I love having a plan. It’s exciting to finish the first draft of the series I’m writing and know that I have the next steps carefully scheduled.
“I love it when a plan comes together,” says Hannibal Smith on The A-Team.
What about when the plan wilts like a tulip in the hot sun? I don’t imagine Smith would be smiling any more than I am. Of course, he wouldn’t be on the verge of tears either. Well, he’s not a writer.
The first book is awful. Let me clarify: I had to take naps during the afternoons when I did the read-through (step one of the rewriting process). Yep, it’s that horrendous. Basically snooze-worthy.
The characters are cardboard, tension is non-existent and even I (the creator of this universe) don’t understand the magic system and am unable to visualize the setting. Good grief!
My dilemma: where to begin to fix this masterpiece of disaster?Image from grumpycats.com
Part of me wants to toss the whole thing in the trash and restart. Sure, I can save it in a Word document and not pay attention to it when I begin again. That way I don’t just delete months of work – some of which might be redeemable.

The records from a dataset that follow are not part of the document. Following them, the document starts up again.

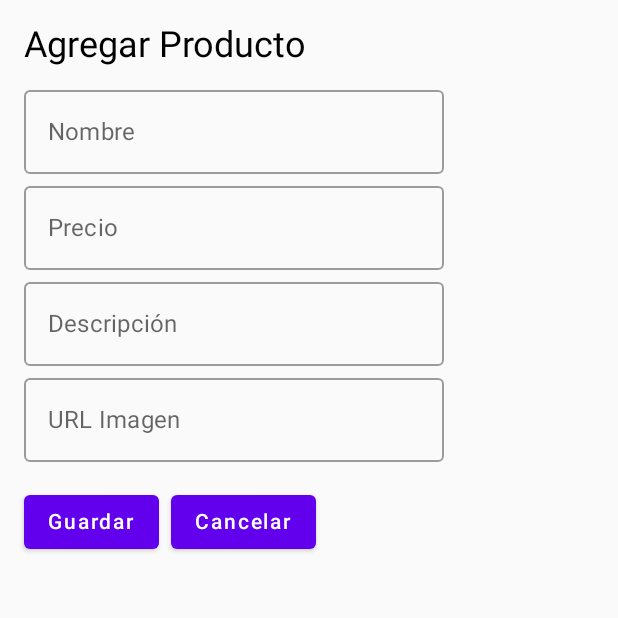
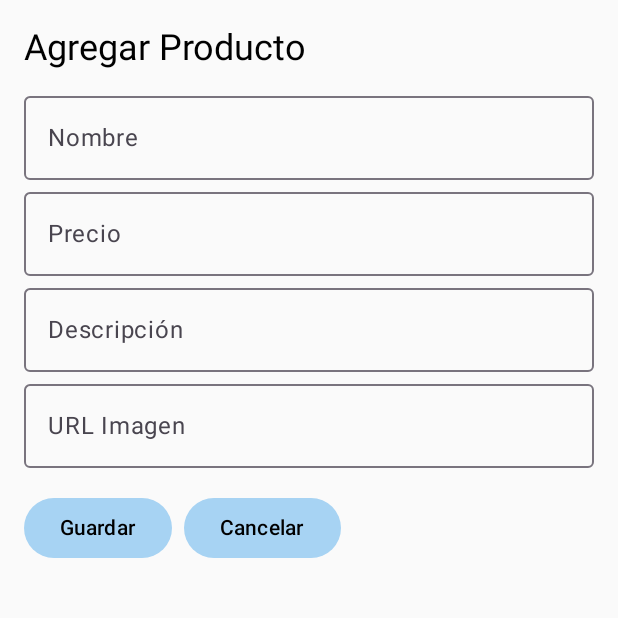
Before and after one commit to MiguelJimnz/ParcialIIDBP, an Android app built with Jetpack Compose: the screen it shows after launch (MainActivity), after a tap on "Agregar Producto", on a phone screen of 412 x 824 dp, the top half of it. Run offline under Robolectric (Android 15) with nearby library versions, the phone set to English and light mode, and no system bars.

Commit message:
ParcialII DBP Ventas Y Registros

```diff
--- a/app/src/main/java/com/example/parcial/MainActivity.kt
+++ b/app/src/main/java/com/example/parcial/MainActivity.kt
@@ -14,13 +14,15 @@ import androidx.compose.ui.tooling.preview.Preview
 import com.example.parcial.items.Navigation
 import com.example.parcial.ui.theme.ParcialTheme
 
+
 class MainActivity : ComponentActivity() {
     override fun onCreate(savedInstanceState: Bundle?) {
         super.onCreate(savedInstanceState)
         enableEdgeToEdge()
         setContent {
-            Navigation();
-
+            ParcialTheme {
+                Navigation()
+            }
         }
     }
 }
--- a/app/src/main/java/com/example/parcial/items/Navigation.kt
+++ b/app/src/main/java/com/example/parcial/items/Navigation.kt
@@ -9,80 +9,32 @@ import androidx.navigation.compose.NavHost
 import androidx.navigation.compose.composable
 import androidx.navigation.compose.rememberNavController
 import androidx.navigation.navArgument
+import androidx.compose.runtime.mutableStateListOf
+
+import androidx.compose.runtime.snapshots.SnapshotStateList
+import androidx.compose.runtime.toMutableStateList
 
 @Composable
-fun Navigation(viewModel: ProductosViewModel = viewModel()){
-
-
-
-
+fun Navigation() {
     val navController = rememberNavController()
+    val viewModel: ProductosViewModel = viewModel()
 
     NavHost(navController = navController, startDestination = "pantalla_principal") {
-
         composable("pantalla_principal") {
-            PantallaPrincipal(navController = navController, viewModel = viewModel)
+            PantallaPrincipal(navController, viewModel)
         }
-
         composable("registro_producto") {
-            RegistroProductos(navController = navController, viewModel = viewModel)
+            RegistroProductos(navController, viewModel)
         }
-
         composable("pantalla_carrito") {
-            PantallaCarrito(navController = navController, viewModel = viewModel)
+            PantallaCarrito(navController, viewModel)
         }
-
         composable(
             "pantalla_detalles/{productoId}",
             arguments = listOf(navArgument("productoId") { type = NavType.IntType })
         ) { backStackEntry ->
             val id = backStackEntry.arguments?.getInt("productoId") ?: 0
-            PantallaDetalles(navController = navController, viewModel = viewModel, productoId = id)
+            PantallaDetalle(navController, viewModel, productoId = id)
         }
     }
-
-
-
 }
-data class Producto(
-    val id: Int,
-    val nombre: String,
-    val precio: Double,
-    val descripcion: String,
-    val imagenUrl: String
-)
-class ProductosViewModel : ViewModel() {
-
-
-    var productos = mutableStateListOf<Producto>()
-
-
-
-    private val carrito = mutableStateListOf<Producto>()
-
-
-
-    fun agregarProducto(producto: Producto) {
-        productos.add(producto)
-    }
-
-
-    fun agregarAlCarrito(producto: Producto) {
-        carrito.add(producto)
-    }
-
-
-    fun obtenerProductoPorId(id: Int): Producto? {
-        return productos.find { it.id == id }
-    }
-
-
-    fun totalCarrito(): Double {
-        return carrito.sumOf { it.precio }
-    }
-
-
-    fun limpiarCarrito() {
-        carrito.clear()
-    }
-}
--- a/app/src/main/java/com/example/parcial/items/PantallaPrincipal.kt
+++ b/app/src/main/java/com/example/parcial/items/PantallaPrincipal.kt
@@ -2,6 +2,8 @@ package com.example.parcial.items
 
 import androidx.compose.foundation.Image
 import androidx.compose.foundation.clickable
+import androidx.compose.material3.CenterAlignedTopAppBar
+import androidx.compose.material3.TopAppBarDefaults
 import androidx.compose.foundation.layout.Column
 import androidx.compose.foundation.layout.Row
 import androidx.compose.foundation.layout.Spacer
@@ -10,32 +12,74 @@ import androidx.compose.foundation.layout.height
 import androidx.compose.foundation.layout.padding
 import androidx.compose.foundation.layout.size
 import androidx.compose.foundation.lazy.LazyColumn
-import androidx.compose.material.Card
-import androidx.compose.material.FloatingActionButton
-import androidx.compose.material.Icon
-import androidx.compose.material.MaterialTheme
-import androidx.compose.material.Scaffold
-import androidx.compose.material.Text
-import androidx.compose.material.TopAppBar
+import androidx.compose.foundation.lazy.items
+
 import androidx.compose.material.icons.Icons
 import androidx.compose.material.icons.filled.Add
 import androidx.compose.material.icons.filled.ShoppingCart
+import androidx.compose.material3.Card
+import androidx.compose.material3.CenterAlignedTopAppBar
+import androidx.compose.material3.FloatingActionButton
+import androidx.compose.material3.Icon
+import androidx.compose.material3.MaterialTheme
+import androidx.compose.material3.Scaffold
+import androidx.compose.material3.Text
+import androidx.compose.material3.TopAppBar
+import androidx.compose.material3.TopAppBar
+
 import androidx.compose.runtime.Composable
+import androidx.compose.runtime.derivedStateOf
+import androidx.compose.runtime.getValue
+import androidx.compose.runtime.remember
+
+import androidx.compose.ui.res.painterResource
+import androidx.compose.ui.unit.dp
+import androidx.navigation.NavController
+import coil.compose.AsyncImage
+import coil.compose.rememberImagePainter
+import com.example.parcial.R
+import androidx.compose.material.*
+import androidx.compose.foundation.layout.*
+import androidx.compose.foundation.lazy.LazyColumn
+import androidx.compose.foundation.lazy.items
+import androidx.compose.runtime.*
 import androidx.compose.ui.Alignment
 import androidx.compose.ui.Modifier
+import androidx.compose.ui.platform.LocalContext
 import androidx.compose.ui.unit.dp
-import androidx.navigation.NavController
-import coil.compose.rememberImagePainter
-import com.example.parcial.R
+import androidx.compose.ui.graphics.Color
+import android.widget.Toast
+import androidx.compose.foundation.background
+import androidx.compose.foundation.layout.*
+import androidx.compose.material3.*
+import androidx.compose.foundation.lazy.LazyColumn
+import androidx.compose.foundation.lazy.items
+import androidx.compose.runtime.*
+
+import androidx.compose.ui.unit.dp
 
 @Composable
 fun PantallaPrincipal(navController: NavController, viewModel: ProductosViewModel) {
     val productos = viewModel.productos
-    val total = viewModel.totalCarrito()
+    val carrito = viewModel.carrito
+    val total by remember { derivedStateOf { viewModel.totalCarrito() } }
 
     Scaffold(
         topBar = {
-            TopAppBar(title = { Text("Catálogo de Productos") })
+            Box(
+                modifier = Modifier
+                    .fillMaxWidth()
+                    .height(56.dp)
+                    .background(MaterialTheme.colorScheme.primary),
+                contentAlignment = Alignment.CenterStart
+            ) {
+                Text(
+                    text = "Catálogo de Productos",
+                    color = MaterialTheme.colorScheme.onPrimary,
+                    style = MaterialTheme.typography.titleLarge,
+                    modifier = Modifier.padding(horizontal = 16.dp)
+                )
+            }
         },
         floatingActionButton = {
             Column {
@@ -49,9 +93,13 @@ fun PantallaPrincipal(navController: NavController, viewModel: ProductosViewMode
             }
         }
     ) { paddingValues ->
-        Column(modifier = Modifier.padding(paddingValues).padding(16.dp)) {
-            Text("Total en carrito: $${"%.2f".format(total)}", style = MaterialTheme.typography.h6)
+        Column(modifier = Modifier
+            .padding(paddingValues)
+            .padding(16.dp)) {
+
+            Text("Total en carrito: $${"%.2f".format(total)}", style = MaterialTheme.typography.headlineSmall)
             Spacer(modifier = Modifier.height(8.dp))
+
             LazyColumn {
                 items(productos) { producto ->
                     Card(
@@ -61,21 +109,19 @@ fun PantallaPrincipal(navController: NavController, viewModel: ProductosViewMode
                             .clickable { navController.navigate("pantalla_detalles/${producto.id}") }
                     ) {
                         Row(verticalAlignment = Alignment.CenterVertically) {
-                            Image(
-                                painter = rememberImagePainter(
-                                    data = producto.imagenUrl,
-                                    builder = {
-                                        error(R.drawable.placeholder)
-                                    }
-                                ),
+                            val imagen = if (producto.imagenUrl.isNotBlank()) producto.imagenUrl else null
+                            AsyncImage(
+                                model = imagen,
                                 contentDescription = null,
                                 modifier = Modifier
                                     .size(64.dp)
-                                    .padding(8.dp)
+                                    .padding(8.dp),
+                                placeholder = painterResource(id = R.drawable.ic_launcher_background),
+                                error = painterResource(id = R.drawable.ic_launcher_foreground)
                             )
                             Column {
-                                Text(producto.nombre, style = MaterialTheme.typography.subtitle1)
-                                Text("$${producto.precio}", style = MaterialTheme.typography.body2)
+                                Text(producto.nombre, style = MaterialTheme.typography.titleMedium)
+                                Text(text = "$${producto.precio}", style = MaterialTheme.typography.bodyMedium)
                             }
                         }
                     }
--- /dev/null
+++ b/app/src/main/java/com/example/parcial/items/ProductosViewModel.kt
@@ -0,0 +1,37 @@
+package com.example.parcial.items
+
+import androidx.compose.runtime.mutableStateListOf
+import androidx.compose.runtime.snapshots.SnapshotStateList
+import androidx.lifecycle.ViewModel
+
+class ProductosViewModel : ViewModel() {
+    private val _productos = mutableStateListOf<Producto>()
+    val productos: List<Producto> get() = _productos
+
+    private val _carrito = mutableStateListOf<Producto>()
+    val carrito: SnapshotStateList<Producto> = _carrito
+
+    private var nextId = 1
+
+
+
+    fun agregarProducto(producto: Producto) {
+        _productos.add(producto.copy(id = nextId++))
+    }
+
+    fun obtenerProductoPorId(id: Int): Producto? {
+        return _productos.find { it.id == id }
+    }
+
+    fun agregarAlCarrito(producto: Producto) {
+        _carrito.add(producto)
+    }
+
+    fun totalCarrito(): Double {
+        return _carrito.sumOf { it.precio }
+    }
+
+    fun limpiarCarrito() {
+        _carrito.clear()
+    }
+}
--- a/app/src/main/java/com/example/parcial/items/RegistroProductos.kt
+++ b/app/src/main/java/com/example/parcial/items/RegistroProductos.kt
@@ -1,51 +1,77 @@
 package com.example.parcial.items
 
+import android.widget.Toast
 import androidx.compose.foundation.layout.Column
 import androidx.compose.foundation.layout.Row
 import androidx.compose.foundation.layout.Spacer
+import androidx.compose.foundation.layout.fillMaxWidth
 import androidx.compose.foundation.layout.height
 import androidx.compose.foundation.layout.padding
 import androidx.compose.foundation.layout.width
 import androidx.compose.foundation.text.KeyboardOptions
-import androidx.compose.material.Button
-import androidx.compose.material.MaterialTheme
-import androidx.compose.material.OutlinedTextField
-import androidx.compose.material.Text
+import androidx.compose.material3.Button
+import androidx.compose.material3.MaterialTheme
+import androidx.compose.material3.OutlinedTextField
+import androidx.compose.material3.Text
+
 import androidx.compose.runtime.Composable
 import androidx.compose.runtime.getValue
 import androidx.compose.runtime.mutableStateOf
 import androidx.compose.runtime.remember
 import androidx.compose.runtime.setValue
 import androidx.compose.ui.Modifier
+import androidx.compose.ui.platform.LocalContext
 import androidx.compose.ui.text.input.KeyboardType
 import androidx.compose.ui.unit.dp
 import androidx.navigation.NavController
 
 
 @Composable
-fun RegistroProductos(navController: NavController, viewModel: ProductosViewModel){
-
+fun RegistroProductos(navController: NavController, viewModel: ProductosViewModel) {
     var nombre by remember { mutableStateOf("") }
     var precio by remember { mutableStateOf("") }
     var descripcion by remember { mutableStateOf("") }
     var imagenUrl by remember { mutableStateOf("") }
 
-    Column (modifier = Modifier.padding(16.dp)) {
-        Text("Agregar Producto", style = MaterialTheme.typography.h5)
+    Column(modifier = Modifier.padding(16.dp)) {
+        Text("Agregar Producto", style = MaterialTheme.typography.headlineSmall)
         Spacer(modifier = Modifier.height(8.dp))
 
-        OutlinedTextField(value = nombre, onValueChange = { nombre = it }, label = { Text("Nombre") })
-        OutlinedTextField(value = precio, onValueChange = { precio = it }, label = { Text("Precio") }, keyboardOptions = KeyboardOptions.Default.copy(keyboardType = KeyboardType.Number))
-        OutlinedTextField(value = descripcion, onValueChange = { descripcion = it }, label = { Text("Descripción") })
-        OutlinedTextField(value = imagenUrl, onValueChange = { imagenUrl = it }, label = { Text("URL Imagen") })
+        OutlinedTextField(
+            value = nombre,
+            onValueChange = { nombre = it },
+            label = { Text("Nombre") },
+            modifier = Modifier.fillMaxWidth()
+        )
+        OutlinedTextField(
+            value = precio,
+            onValueChange = { precio = it },
+            label = { Text("Precio") },
+            keyboardOptions = KeyboardOptions(keyboardType = KeyboardType.Number),
+            modifier = Modifier.fillMaxWidth()
+        )
+        OutlinedTextField(
+            value = descripcion,
+            onValueChange = { descripcion = it },
+            label = { Text("Descripción") },
+            modifier = Modifier.fillMaxWidth()
+        )
+        OutlinedTextField(
+            value = imagenUrl,
+            onValueChange = { imagenUrl = it },
+            label = { Text("URL Imagen") },
+            modifier = Modifier.fillMaxWidth()
+        )
 
         Spacer(modifier = Modifier.height(16.dp))
         Row {
+            val context = LocalContext.current
+
             Button(onClick = {
-                if (nombre.isNotBlank() && precio.isNotBlank()) {
+                if (nombre.isNotBlank() && precio.isNotBlank() && descripcion.isNotBlank() && imagenUrl.isNotBlank()) {
                     viewModel.agregarProducto(
                         Producto(
-                            id = viewModel.productos.size + 1,
+                            id = 0,
                             nombre = nombre,
                             precio = precio.toDoubleOrNull() ?: 0.0,
                             descripcion = descripcion,
@@ -53,6 +79,8 @@ fun RegistroProductos(navController: NavController, viewModel: ProductosViewMode
                         )
                     )
                     navController.popBackStack()
+                } else {
+                    Toast.makeText(context, "Completa todos los campos", Toast.LENGTH_SHORT).show()
                 }
             }) {
                 Text("Guardar")
--- a/app/src/main/java/com/example/parcial/ui/theme/Color.kt
+++ b/app/src/main/java/com/example/parcial/ui/theme/Color.kt
@@ -2,10 +2,11 @@ package com.example.parcial.ui.theme
 
 import androidx.compose.ui.graphics.Color
 
-val Purple80 = Color(0xFFD0BCFF)
-val PurpleGrey80 = Color(0xFFCCC2DC)
-val Pink80 = Color(0xFFEFB8C8)
 
-val Purple40 = Color(0xFF6650a4)
-val PurpleGrey40 = Color(0xFF625b71)
-val Pink40 = Color(0xFF7D5260)
+
+
+val AzulPastel = Color(0xFFA7D3F3)
+val VerdeMenta = Color(0xFFB9FBC0)
+val RosaSuave = Color(0xFFF7C5CC)
+val LilaPastel = Color(0xFFDCC6E0)
+val AmarilloClaro = Color(0xFFFFF3B0)
--- a/app/src/main/java/com/example/parcial/ui/theme/Theme.kt
+++ b/app/src/main/java/com/example/parcial/ui/theme/Theme.kt
@@ -9,18 +9,21 @@ import androidx.compose.material3.dynamicDarkColorScheme
 import androidx.compose.material3.dynamicLightColorScheme
 import androidx.compose.material3.lightColorScheme
 import androidx.compose.runtime.Composable
+import androidx.compose.ui.graphics.Color
 import androidx.compose.ui.platform.LocalContext
 
-private val DarkColorScheme = darkColorScheme(
-    primary = Purple80,
-    secondary = PurpleGrey80,
-    tertiary = Pink80
+
+
+private val PastelColorScheme = lightColorScheme(
+    primary = AzulPastel,
+    onPrimary = Color.Black,
+    secondary = RosaSuave,
+    onSecondary = Color.Black,
+    background = Color.White,
+    onBackground = Color.Black,
+    surface = AmarilloClaro,
+    onSurface = Color.Black
 )
-
-private val LightColorScheme = lightColorScheme(
-    primary = Purple40,
-    secondary = PurpleGrey40,
-    tertiary = Pink40
 
     /* Other default colors to override
     background = Color(0xFFFFFBFE),
@@ -31,7 +34,8 @@ private val LightColorScheme = lightColorScheme(
     onBackground = Color(0xFF1C1B1F),
     onSurface = Color(0xFF1C1B1F),
     */
-)
+
+
 
 @Composable
 fun ParcialTheme(
@@ -46,12 +50,12 @@ fun ParcialTheme(
             if (darkTheme) dynamicDarkColorScheme(context) else dynamicLightColorScheme(context)
         }
 
-        darkTheme -> DarkColorScheme
-        else -> LightColorScheme
+
+        else -> PastelColorScheme
     }
 
     MaterialTheme(
-        colorScheme = colorScheme,
+        colorScheme = PastelColorScheme,
         typography = Typography,
         content = content
     )
```
Also changed, not shown: app/build.gradle.kts (+11 -3 lines), app/src/main/java/com/example/parcial/items/PantallaCarrito.kt (+110 -27 lines), app/src/main/java/com/example/parcial/items/PantallaDetalle.kt (+23 -33 lines), app/src/main/java/com/example/parcial/items/Producto.kt (added, +9 -0 lines), gradle/libs.versions.toml (+5 -3 lines), 1 other file.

Another part of me screams, “That’s 50,000 words wasted!” I try to tell myself that they were well-spent words, helping me find my characters and figure out what the story was really about. Even if they’re true, those words fall on deaf ears. I don’t want to listen to that which sounds like excuses for the emotionless bore that I penned.
In truth, there are about ten scenes that I feel are well-written. I cared about the characters and could visualize what was happening during those few moments. I should keep those few remnants and begin again.
My fingers freeze over the delete button. I’m not in love with these words. I read them. They bored me to death. The story is so dead the undertaker arrived with his hearse.
Why am I arguing with myself over this?
The ugly truth: I have a schedule. My master plan doesn’t involve another month for a complete rewrite. It allowed two weeks for revisions and then another two or three for polishing the prose. There are beta readers chomping at the bit.
They would never read something written by me again if they glimpsed the horror show of my first draft. Someone is shaking their head, assuming I’m being a typical perfectionist writer. (Yes, I’m talking to you, Joan!)
Uh – no. I wouldn’t recommend these pages for use as toilet paper. Out of 50,000 words, maybe 8,000 reveal character and build tension. I’m not even sure a match would choose to devour most of this drivel.
I waffled before starting this book. I didn’t want to let the series that I was in the middle of before die. I loved it. It’s obvious that the words in this book were torn from the fingers of a reluctant storyteller.
How can I love the second book in the series, written in 23 days during November, and despise this book? Does it make sense to anyone?
First draft failure.
“Do I really have to start from scratch?” Maybe. Maybe not.
Either way, someone should call the WHAAA-Ambulance.